| Required work |
Among the entries below, find the lines that hold the word "runner" and report them.

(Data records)
====================
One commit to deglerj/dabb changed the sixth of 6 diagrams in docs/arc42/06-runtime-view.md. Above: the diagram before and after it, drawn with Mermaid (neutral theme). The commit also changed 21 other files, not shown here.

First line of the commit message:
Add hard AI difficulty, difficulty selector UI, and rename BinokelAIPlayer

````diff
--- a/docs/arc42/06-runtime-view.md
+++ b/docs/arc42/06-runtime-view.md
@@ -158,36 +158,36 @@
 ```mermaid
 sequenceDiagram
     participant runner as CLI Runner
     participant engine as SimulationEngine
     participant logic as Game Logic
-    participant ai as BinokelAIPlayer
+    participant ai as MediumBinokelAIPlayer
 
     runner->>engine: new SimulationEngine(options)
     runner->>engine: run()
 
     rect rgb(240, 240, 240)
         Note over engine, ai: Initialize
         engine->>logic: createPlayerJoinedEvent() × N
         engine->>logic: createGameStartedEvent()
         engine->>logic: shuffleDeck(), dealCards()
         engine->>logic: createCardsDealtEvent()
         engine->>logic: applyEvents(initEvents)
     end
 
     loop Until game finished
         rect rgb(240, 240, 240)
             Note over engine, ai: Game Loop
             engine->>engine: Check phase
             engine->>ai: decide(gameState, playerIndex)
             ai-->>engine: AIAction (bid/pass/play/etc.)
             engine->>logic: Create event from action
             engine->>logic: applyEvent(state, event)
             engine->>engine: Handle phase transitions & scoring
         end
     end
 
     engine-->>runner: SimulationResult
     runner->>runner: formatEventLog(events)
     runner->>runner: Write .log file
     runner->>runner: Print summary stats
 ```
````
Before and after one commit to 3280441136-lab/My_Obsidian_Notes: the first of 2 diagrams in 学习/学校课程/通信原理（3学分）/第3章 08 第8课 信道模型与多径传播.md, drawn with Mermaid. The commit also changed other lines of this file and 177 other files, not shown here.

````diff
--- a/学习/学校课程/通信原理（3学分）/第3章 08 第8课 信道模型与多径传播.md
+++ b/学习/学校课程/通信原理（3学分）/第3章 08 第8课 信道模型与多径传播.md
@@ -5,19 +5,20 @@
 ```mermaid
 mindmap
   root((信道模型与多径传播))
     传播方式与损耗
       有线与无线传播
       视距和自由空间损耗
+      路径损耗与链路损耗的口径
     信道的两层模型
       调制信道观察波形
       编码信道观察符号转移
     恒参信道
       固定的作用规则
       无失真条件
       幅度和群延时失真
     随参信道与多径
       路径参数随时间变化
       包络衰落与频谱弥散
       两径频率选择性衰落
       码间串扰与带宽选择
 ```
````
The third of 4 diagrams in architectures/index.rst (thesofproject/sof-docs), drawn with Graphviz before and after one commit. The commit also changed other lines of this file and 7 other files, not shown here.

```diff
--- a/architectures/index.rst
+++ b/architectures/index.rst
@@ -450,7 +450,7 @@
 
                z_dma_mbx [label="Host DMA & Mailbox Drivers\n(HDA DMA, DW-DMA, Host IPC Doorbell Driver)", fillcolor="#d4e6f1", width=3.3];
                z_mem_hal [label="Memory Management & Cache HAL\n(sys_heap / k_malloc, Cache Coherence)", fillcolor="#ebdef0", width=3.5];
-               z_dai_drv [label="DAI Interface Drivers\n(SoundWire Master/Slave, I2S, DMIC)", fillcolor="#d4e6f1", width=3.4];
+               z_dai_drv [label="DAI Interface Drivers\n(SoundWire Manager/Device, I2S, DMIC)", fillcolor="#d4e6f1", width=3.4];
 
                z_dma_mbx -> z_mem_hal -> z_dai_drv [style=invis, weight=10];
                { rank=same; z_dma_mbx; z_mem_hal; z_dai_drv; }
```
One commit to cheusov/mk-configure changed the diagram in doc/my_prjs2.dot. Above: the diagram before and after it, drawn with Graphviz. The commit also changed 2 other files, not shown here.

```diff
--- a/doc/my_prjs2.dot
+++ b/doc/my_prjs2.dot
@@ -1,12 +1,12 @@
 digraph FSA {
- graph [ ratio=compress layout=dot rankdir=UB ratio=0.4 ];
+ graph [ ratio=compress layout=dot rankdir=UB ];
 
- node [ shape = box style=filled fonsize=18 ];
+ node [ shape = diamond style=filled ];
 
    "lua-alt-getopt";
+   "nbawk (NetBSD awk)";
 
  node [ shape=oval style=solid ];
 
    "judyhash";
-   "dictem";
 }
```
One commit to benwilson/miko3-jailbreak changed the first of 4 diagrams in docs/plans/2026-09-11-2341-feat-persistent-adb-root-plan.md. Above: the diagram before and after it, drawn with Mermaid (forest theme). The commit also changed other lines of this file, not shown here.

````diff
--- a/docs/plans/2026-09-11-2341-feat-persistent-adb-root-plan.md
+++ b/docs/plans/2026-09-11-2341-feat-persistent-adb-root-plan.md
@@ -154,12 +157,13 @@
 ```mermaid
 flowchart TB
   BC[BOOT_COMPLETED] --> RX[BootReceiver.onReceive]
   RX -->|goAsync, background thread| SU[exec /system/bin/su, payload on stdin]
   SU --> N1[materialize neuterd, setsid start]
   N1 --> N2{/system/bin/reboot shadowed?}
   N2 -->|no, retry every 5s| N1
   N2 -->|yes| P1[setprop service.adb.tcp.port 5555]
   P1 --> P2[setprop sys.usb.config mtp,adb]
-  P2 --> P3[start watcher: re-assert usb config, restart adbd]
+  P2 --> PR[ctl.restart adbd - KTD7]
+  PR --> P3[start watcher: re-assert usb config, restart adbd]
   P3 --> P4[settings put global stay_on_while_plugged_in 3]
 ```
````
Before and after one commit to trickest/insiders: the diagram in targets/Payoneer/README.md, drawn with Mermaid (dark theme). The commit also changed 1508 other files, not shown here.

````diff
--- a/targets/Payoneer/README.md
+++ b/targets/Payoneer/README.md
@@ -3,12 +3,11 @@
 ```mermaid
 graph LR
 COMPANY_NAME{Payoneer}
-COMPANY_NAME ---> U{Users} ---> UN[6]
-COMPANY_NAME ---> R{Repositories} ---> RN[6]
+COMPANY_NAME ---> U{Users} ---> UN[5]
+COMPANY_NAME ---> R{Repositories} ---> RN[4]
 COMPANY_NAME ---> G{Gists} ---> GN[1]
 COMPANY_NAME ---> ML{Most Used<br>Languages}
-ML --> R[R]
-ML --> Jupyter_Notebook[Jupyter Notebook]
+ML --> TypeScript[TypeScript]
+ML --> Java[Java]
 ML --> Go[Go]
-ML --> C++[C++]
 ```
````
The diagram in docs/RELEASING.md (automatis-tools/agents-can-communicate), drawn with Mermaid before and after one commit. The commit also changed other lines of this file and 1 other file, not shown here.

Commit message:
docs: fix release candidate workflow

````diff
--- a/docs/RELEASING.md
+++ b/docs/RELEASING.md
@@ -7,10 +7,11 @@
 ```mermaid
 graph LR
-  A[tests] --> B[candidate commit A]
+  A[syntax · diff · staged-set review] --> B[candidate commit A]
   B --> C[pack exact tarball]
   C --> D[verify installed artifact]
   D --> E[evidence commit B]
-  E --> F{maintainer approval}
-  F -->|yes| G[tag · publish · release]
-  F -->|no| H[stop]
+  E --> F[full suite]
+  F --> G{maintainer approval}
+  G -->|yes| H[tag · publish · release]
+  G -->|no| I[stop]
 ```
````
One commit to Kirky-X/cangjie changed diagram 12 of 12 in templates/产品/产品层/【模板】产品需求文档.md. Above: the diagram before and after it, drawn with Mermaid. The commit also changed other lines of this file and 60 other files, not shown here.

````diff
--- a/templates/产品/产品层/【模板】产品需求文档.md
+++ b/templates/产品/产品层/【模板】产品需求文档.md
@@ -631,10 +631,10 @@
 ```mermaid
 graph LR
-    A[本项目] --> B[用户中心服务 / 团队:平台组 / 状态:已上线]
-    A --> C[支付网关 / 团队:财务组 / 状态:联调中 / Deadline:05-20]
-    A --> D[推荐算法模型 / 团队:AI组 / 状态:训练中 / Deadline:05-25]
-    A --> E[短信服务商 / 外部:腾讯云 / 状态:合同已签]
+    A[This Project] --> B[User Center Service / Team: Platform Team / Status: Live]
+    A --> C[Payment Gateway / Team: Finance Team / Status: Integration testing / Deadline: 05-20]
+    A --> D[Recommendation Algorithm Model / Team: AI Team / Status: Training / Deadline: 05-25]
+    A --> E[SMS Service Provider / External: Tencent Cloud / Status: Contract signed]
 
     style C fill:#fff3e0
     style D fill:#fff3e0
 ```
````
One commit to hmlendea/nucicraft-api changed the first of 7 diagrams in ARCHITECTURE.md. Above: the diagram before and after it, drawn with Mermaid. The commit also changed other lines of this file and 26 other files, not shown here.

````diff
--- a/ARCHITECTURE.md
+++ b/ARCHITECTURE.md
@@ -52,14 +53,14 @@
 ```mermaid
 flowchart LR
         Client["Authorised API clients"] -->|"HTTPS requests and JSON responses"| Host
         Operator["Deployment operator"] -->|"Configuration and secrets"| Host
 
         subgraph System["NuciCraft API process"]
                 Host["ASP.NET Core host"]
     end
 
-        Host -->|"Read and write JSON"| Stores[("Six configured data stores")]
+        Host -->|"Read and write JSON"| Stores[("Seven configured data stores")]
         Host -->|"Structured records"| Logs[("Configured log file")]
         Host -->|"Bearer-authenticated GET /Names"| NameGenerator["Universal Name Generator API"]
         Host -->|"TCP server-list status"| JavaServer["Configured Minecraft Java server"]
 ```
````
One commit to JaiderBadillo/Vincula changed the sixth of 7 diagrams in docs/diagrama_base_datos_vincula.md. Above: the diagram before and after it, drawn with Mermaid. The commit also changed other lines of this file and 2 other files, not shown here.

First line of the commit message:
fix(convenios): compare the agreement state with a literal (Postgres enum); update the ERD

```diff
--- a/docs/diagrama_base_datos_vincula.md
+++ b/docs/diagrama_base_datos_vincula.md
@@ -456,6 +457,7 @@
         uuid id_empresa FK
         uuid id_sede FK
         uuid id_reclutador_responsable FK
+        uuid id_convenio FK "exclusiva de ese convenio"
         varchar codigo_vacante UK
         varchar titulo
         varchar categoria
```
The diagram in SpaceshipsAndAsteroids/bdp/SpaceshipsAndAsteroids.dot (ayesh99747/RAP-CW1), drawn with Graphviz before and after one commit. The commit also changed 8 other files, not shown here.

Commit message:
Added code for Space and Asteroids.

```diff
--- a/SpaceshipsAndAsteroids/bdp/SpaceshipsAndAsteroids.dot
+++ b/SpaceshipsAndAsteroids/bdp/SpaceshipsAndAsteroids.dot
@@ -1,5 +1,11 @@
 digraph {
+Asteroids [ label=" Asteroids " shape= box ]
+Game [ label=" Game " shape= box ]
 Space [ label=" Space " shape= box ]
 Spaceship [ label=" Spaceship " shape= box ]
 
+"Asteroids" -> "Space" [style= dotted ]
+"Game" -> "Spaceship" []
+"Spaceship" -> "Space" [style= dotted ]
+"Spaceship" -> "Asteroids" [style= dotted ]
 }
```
====================
| Task result |
     participant runner as CLI Runner
     runner->>engine: new SimulationEngine(options)
     runner->>engine: run()
     engine-->>runner: SimulationResult
     runner->>runner: formatEventLog(events)
     runner->>runner: Write .log file
     runner->>runner: Print summary stats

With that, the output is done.